Records provided.
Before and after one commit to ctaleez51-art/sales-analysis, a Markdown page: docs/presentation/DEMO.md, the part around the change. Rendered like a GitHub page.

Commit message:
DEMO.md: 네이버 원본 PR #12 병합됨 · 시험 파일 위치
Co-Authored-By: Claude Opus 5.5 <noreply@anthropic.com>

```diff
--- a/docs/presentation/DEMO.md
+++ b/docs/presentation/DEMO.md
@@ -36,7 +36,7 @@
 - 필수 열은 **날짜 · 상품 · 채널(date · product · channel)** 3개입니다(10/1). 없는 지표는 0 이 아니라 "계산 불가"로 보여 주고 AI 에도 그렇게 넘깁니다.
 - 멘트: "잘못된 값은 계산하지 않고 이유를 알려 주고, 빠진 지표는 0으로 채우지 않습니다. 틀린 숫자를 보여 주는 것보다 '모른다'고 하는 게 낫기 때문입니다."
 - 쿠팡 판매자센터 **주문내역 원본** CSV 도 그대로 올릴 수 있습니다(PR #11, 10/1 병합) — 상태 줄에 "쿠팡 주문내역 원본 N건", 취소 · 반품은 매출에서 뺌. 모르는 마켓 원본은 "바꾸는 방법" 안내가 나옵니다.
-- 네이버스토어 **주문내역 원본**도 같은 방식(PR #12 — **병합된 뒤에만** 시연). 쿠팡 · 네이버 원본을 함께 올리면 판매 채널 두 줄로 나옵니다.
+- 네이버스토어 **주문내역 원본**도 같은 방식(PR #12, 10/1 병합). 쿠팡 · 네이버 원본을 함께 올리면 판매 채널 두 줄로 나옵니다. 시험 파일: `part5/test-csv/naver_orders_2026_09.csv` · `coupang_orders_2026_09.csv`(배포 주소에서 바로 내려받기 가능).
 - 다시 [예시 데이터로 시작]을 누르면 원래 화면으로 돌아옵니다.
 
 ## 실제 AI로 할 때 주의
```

Work task.
The answer must consist of each line from the data that includes the string "나옵니다".

Final answer.
 - 쿠팡 판매자센터 **주문내역 원본** CSV 도 그대로 올릴 수 있습니다(PR #11, 10/1 병합) — 상태 줄에 "쿠팡 주문내역 원본 N건", 취소 · 반품은 매출에서 뺌. 모르는 마켓 원본은 "바꾸는 방법" 안내가 나옵니다.
-- 네이버스토어 **주문내역 원본**도 같은 방식(PR #12 — **병합된 뒤에만** 시연). 쿠팡 · 네이버 원본을 함께 올리면 판매 채널 두 줄로 나옵니다.
+- 네이버스토어 **주문내역 원본**도 같은 방식(PR #12, 10/1 병합). 쿠팡 · 네이버 원본을 함께 올리면 판매 채널 두 줄로 나옵니다. 시험 파일: `part5/test-csv/naver_orders_2026_09.csv` · `coupang_orders_2026_09.csv`(배포 주소에서 바로 내려받기 가능).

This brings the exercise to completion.